Revision tracking records:

###

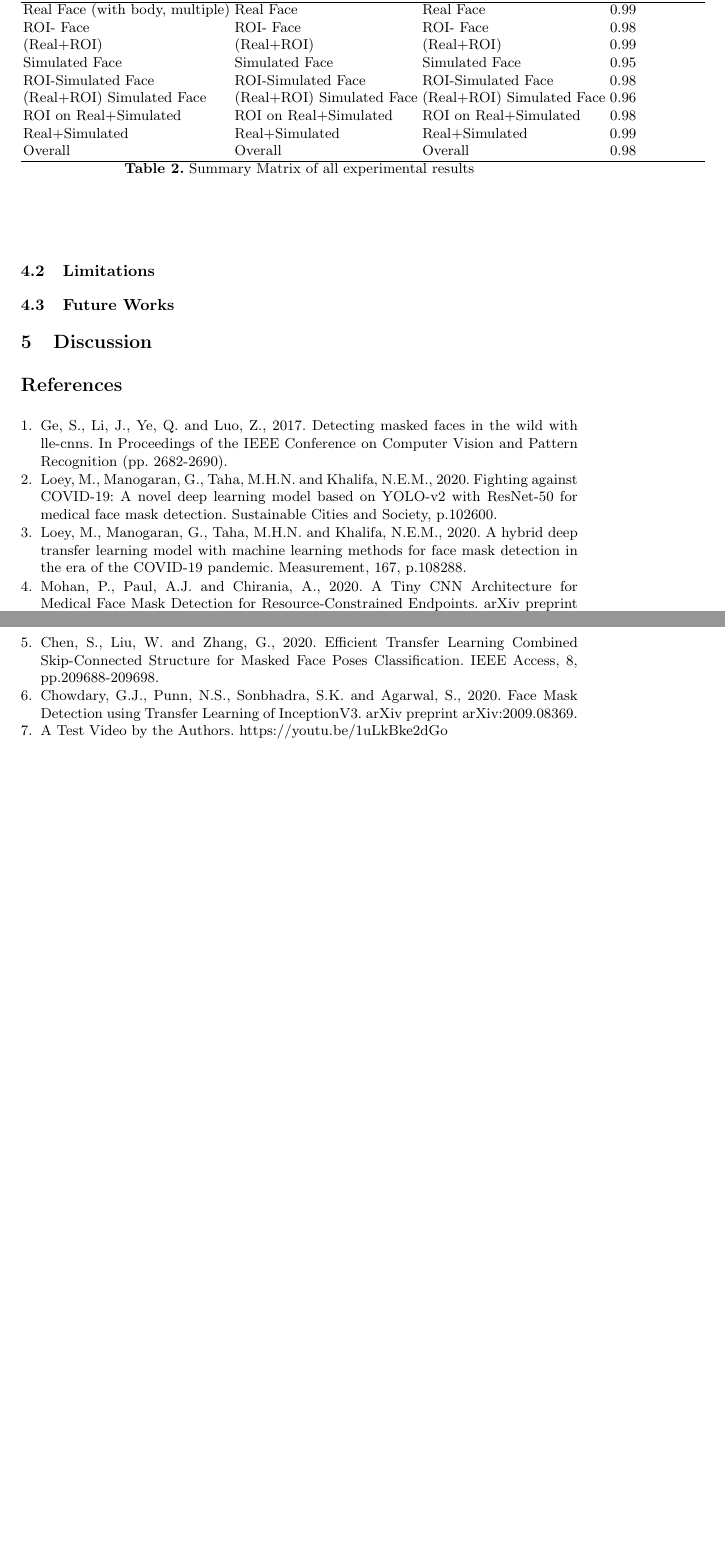
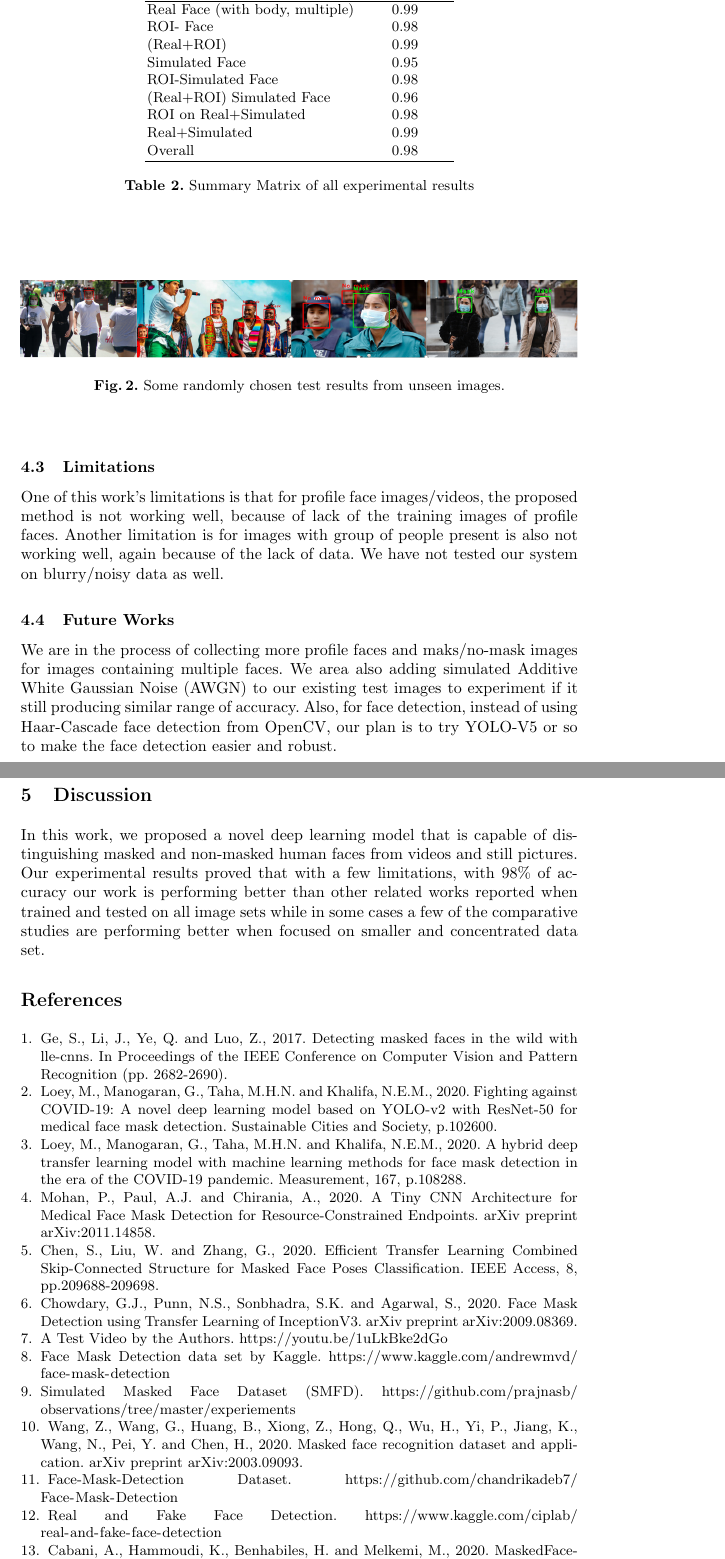
Before and after one commit to hasanpoet/FaceMaskPaper, a LaTeX document (author.tex): two parts of pages 5 and 6 of 6, joined at a grey line, cut so that both start at the same text, the shorter picture padded with empty space. Compiled offline with pdfLaTeX.

Commit message:
- test image added - result section updated - future work added - limitations added - references fixed for data sets - Table 2 needs modification in first column - XXX and YYY needs to be replaced with exact number of images

```diff
--- a/author.tex
+++ b/author.tex
@@ -133,27 +130,43 @@ A summary of all the experimental results is given in Table \ref{expResult}.
 
 \begin{table}[]
-\begin{tabular}{lllllll}
+\centering
+\begin{tabular}{lc}
 \hline
-Training Data                   & Validation Data           & Test Data                 & Test Accuracy \\
+Data & Test Accuracy \\
 \hline
-Real Face (with body, multiple) & Real Face                 & Real Face                 & 0.99         \\
-ROI- Face                       & ROI- Face                 & ROI- Face                 & 0.98                    \\
-(Real+ROI)                      & (Real+ROI)                & (Real+ROI)                & 0.99                \\
-Simulated Face                  & Simulated Face            & Simulated Face            & 0.95            \\
-ROI-Simulated Face              & ROI-Simulated Face        & ROI-Simulated Face        & 0.98 \\
-(Real+ROI) Simulated Face       & (Real+ROI) Simulated Face & (Real+ROI) Simulated Face & 0.96\\
-ROI on Real+Simulated           & ROI on Real+Simulated     & ROI on Real+Simulated     & 0.98 \\
-Real+Simulated                  & Real+Simulated            & Real+Simulated            & 0.99 \\
-Overall                         & Overall                   & Overall                   & 0.98  \\
-\hline
+Real Face (with body, multiple) & 0.99 \\
+ROI- Face                       & 0.98 \\
+(Real+ROI)                      & 0.99 \\
+Simulated Face                  & 0.95 \\
+ROI-Simulated Face              & 0.98 \\
+(Real+ROI) Simulated Face       & 0.96 \\
+ROI on Real+Simulated           & 0.98 \\
+Real+Simulated                  & 0.99 \\
+Overall                         & 0.98 \\
+\hline \\
 \end{tabular}
 \caption{Summary Matrix of all experimental results}
 \label{expResult}
 \end{table}
 
+\begin{figure}[!ht]
+\includegraphics[width=1\textwidth]{test_image.PNG}
+\centering
+\caption{Some randomly chosen test results from unseen images.}
+\label{testresult}
+\end{figure}
+
 \subsection{Limitations}
+
+One of this work's limitations is that for profile face images/videos, the proposed method is not working well, because of lack of the training images of profile faces. Another limitation is for images with group of people present is also not working well, again because of the lack of data. We have not tested our system on blurry/noisy data as well.
+
 \subsection{Future Works}
+
+We are in the process of collecting more profile faces and maks/no-mask images for images containing multiple faces. We area also adding simulated Additive White Gaussian Noise (AWGN) to our existing test images to experiment if it still producing similar range of accuracy. Also, for face  detection, instead of using Haar-Cascade face detection from OpenCV, our plan is to try YOLO-V5 or so to make the face detection easier and robust.
+
 \section{Discussion}
+
+In this work, we proposed a novel deep learning model that is capable of distinguishing masked and non-masked human faces from videos and still pictures. Our experimental results proved that with a few limitations, with $98\%$ of accuracy our work is performing better than other related works reported when trained and tested on all image sets while in some cases a few of the comparative studies are performing better when focused on smaller and concentrated data set.
 
 %
 % ---- Bibliography ----
@@ -181,5 +194,23 @@ Chowdary, G.J., Punn, N.S., Sonbhadra, S.K. and Agarwal, S., 2020. Face Mask Det
 \bibitem {ourVideo}
 A Test Video by the Authors. \url{https://youtu.be/1uLkBke2dGo}
 
+\bibitem {kagglefacemask}
+Face Mask Detection data set by Kaggle. \url{https://www.kaggle.com/andrewmvd/face-mask-detection}
+
+\bibitem {smfd}
+Simulated Masked Face Dataset (SMFD). \url{https://github.com/prajnasb/observations/tree/master/experiements}
+
+\bibitem {wang2020masked}
+Wang, Z., Wang, G., Huang, B., Xiong, Z., Hong, Q., Wu, H., Yi, P., Jiang, K., Wang, N., Pei, Y. and Chen, H., 2020. Masked face recognition dataset and application. arXiv preprint arXiv:2003.09093.
+
+\bibitem {chandrikadeb7}
+ Face-Mask-Detection Dataset. \url{https://github.com/chandrikadeb7/Face-Mask-Detection}
+
+\bibitem {realAndFakeFace}
+Real and Fake Face Detection. \url{https://www.kaggle.com/ciplab/real-and-fake-face-detection}
+
+\bibitem {learned2016labeled}
+Cabani, A., Hammoudi, K., Benhabiles, H. and Melkemi, M., 2020. MaskedFace-Net–A dataset of correctly/incorrectly masked face images in the context of COVID-19. Smart Health, p.100144.
+
 \end{thebibliography}
 \end{document}
```
Also changed, not shown: author.pdf, test_image.PNG (added), author.tex (35 more changed lines), 1 other file.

###

■ TASK DETAILS ■
Check every line of the records above for the string "bibitem". Copy those that hold it.

■ SOLUTION TO THIS EXERCISE ■
 \bibitem {ourVideo}
+\bibitem {kagglefacemask}
+\bibitem {smfd}
+\bibitem {wang2020masked}
+\bibitem {chandrikadeb7}
+\bibitem {realAndFakeFace}
+\bibitem {learned2016labeled}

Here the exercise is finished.